• [DATA RECORDS]
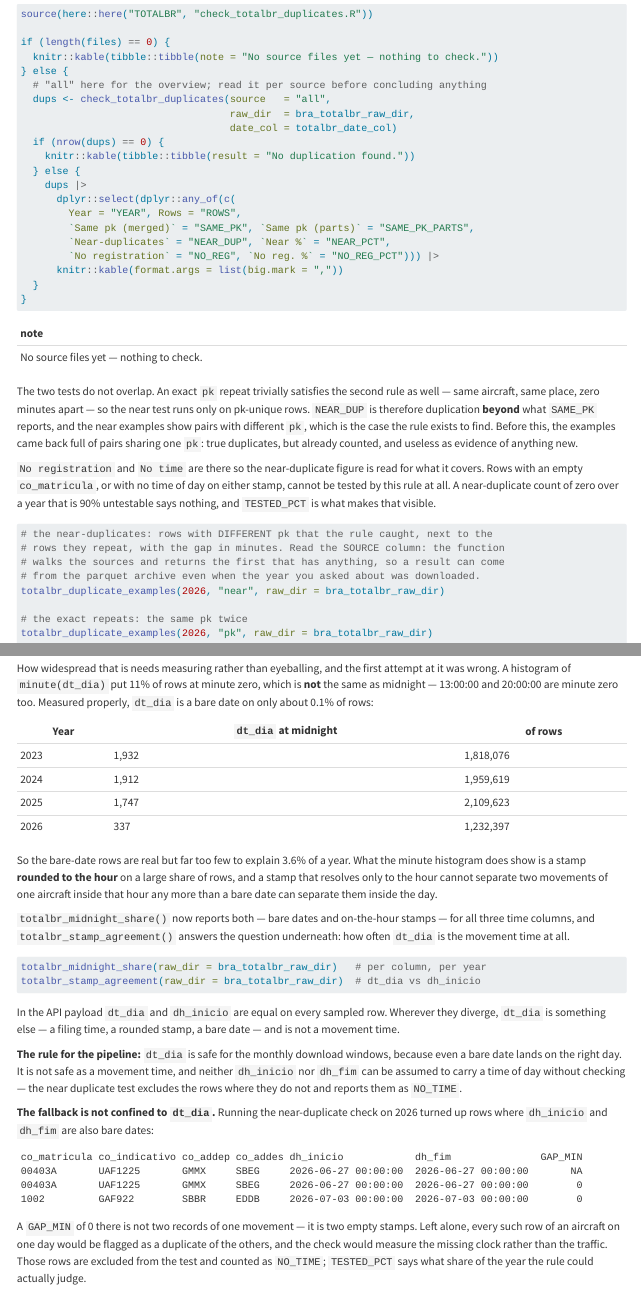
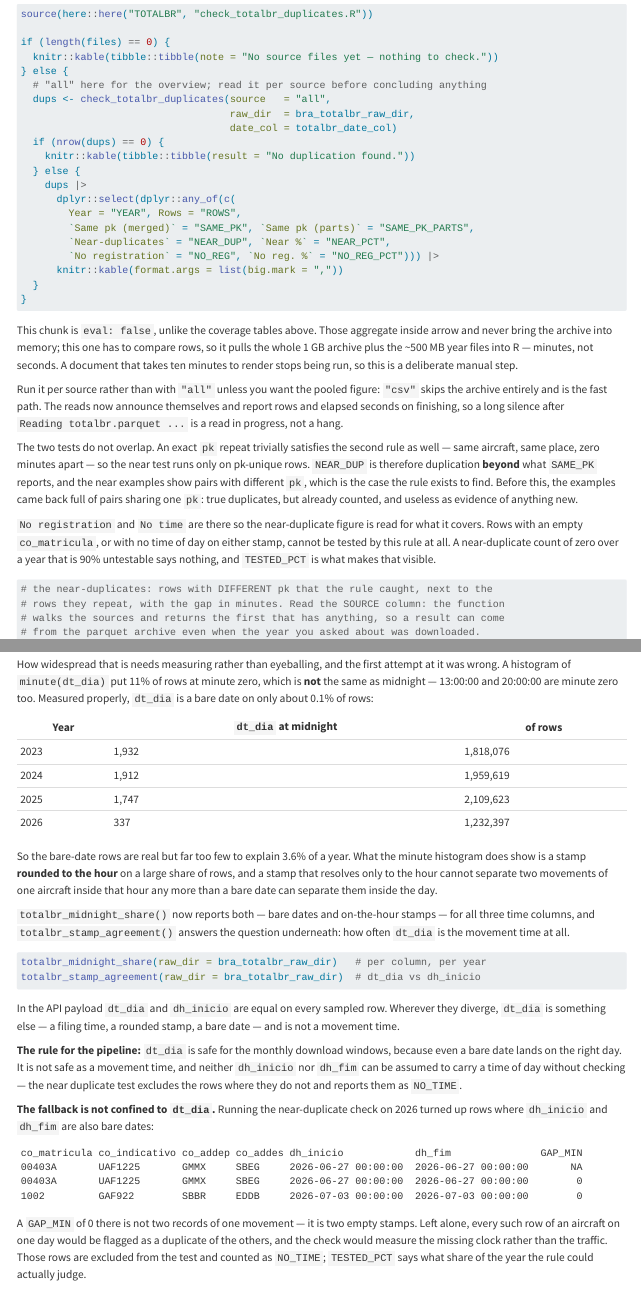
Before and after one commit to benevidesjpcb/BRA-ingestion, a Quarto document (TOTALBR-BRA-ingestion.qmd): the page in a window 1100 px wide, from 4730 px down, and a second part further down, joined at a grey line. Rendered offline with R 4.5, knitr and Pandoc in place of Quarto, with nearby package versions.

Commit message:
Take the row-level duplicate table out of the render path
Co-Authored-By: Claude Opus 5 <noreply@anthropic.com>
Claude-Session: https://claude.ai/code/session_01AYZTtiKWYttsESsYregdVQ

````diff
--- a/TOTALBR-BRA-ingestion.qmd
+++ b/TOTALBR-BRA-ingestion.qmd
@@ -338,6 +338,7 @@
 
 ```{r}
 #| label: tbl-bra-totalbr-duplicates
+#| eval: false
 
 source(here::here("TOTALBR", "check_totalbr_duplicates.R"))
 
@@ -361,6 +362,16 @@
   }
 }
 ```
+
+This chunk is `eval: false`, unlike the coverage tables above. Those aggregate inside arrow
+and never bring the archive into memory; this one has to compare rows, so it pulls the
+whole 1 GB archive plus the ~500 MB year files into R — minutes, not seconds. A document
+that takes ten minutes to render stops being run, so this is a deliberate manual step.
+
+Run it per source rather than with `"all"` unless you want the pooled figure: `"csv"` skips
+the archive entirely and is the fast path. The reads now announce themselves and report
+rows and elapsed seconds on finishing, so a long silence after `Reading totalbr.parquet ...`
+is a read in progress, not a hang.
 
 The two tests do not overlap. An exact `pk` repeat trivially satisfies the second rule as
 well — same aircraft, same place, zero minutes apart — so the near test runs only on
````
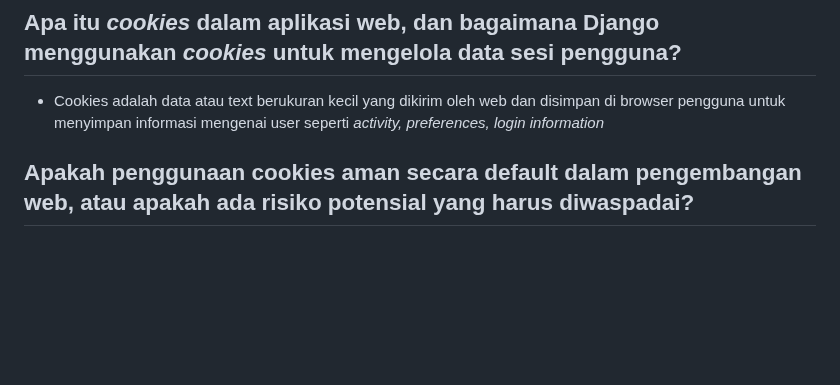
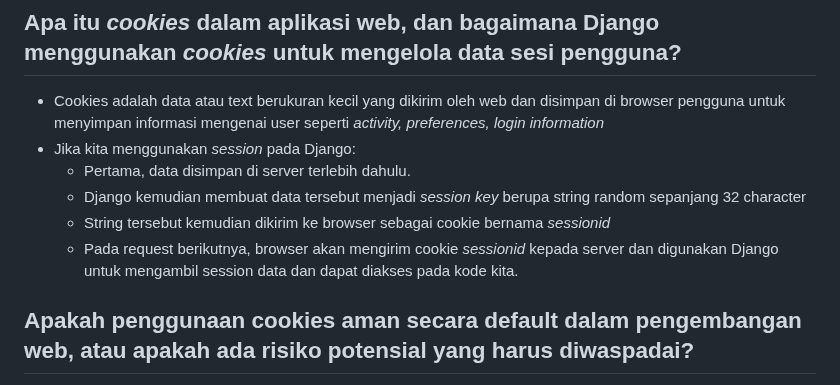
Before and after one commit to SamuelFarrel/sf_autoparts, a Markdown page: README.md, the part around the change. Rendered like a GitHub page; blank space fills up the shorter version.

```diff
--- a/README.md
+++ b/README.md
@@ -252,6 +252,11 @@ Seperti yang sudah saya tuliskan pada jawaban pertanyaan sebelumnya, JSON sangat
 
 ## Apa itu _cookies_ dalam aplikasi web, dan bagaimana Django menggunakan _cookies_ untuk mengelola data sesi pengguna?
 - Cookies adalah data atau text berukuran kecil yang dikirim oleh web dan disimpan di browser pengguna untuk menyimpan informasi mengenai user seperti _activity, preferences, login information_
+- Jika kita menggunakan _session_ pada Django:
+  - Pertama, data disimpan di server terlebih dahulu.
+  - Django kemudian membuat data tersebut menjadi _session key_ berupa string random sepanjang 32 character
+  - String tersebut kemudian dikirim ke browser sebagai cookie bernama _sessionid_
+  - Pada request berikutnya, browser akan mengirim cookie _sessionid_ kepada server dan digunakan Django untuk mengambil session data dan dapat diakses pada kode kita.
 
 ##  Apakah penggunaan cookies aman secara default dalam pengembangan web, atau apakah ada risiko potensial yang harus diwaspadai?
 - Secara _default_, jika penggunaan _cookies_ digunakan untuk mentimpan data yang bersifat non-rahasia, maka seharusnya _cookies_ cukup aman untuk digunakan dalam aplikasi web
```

• [THE TASK]
If a line in the entries contains "Django", copy it.

• [REPLY]
 ## Apa itu _cookies_ dalam aplikasi web, dan bagaimana Django menggunakan _cookies_ untuk mengelola data sesi pengguna?
+- Jika kita menggunakan _session_ pada Django:
+  - Django kemudian membuat data tersebut menjadi _session key_ berupa string random sepanjang 32 character
+  - Pada request berikutnya, browser akan mengirim cookie _sessionid_ kepada server dan digunakan Django untuk mengambil session data dan dapat diakses pada kode kita.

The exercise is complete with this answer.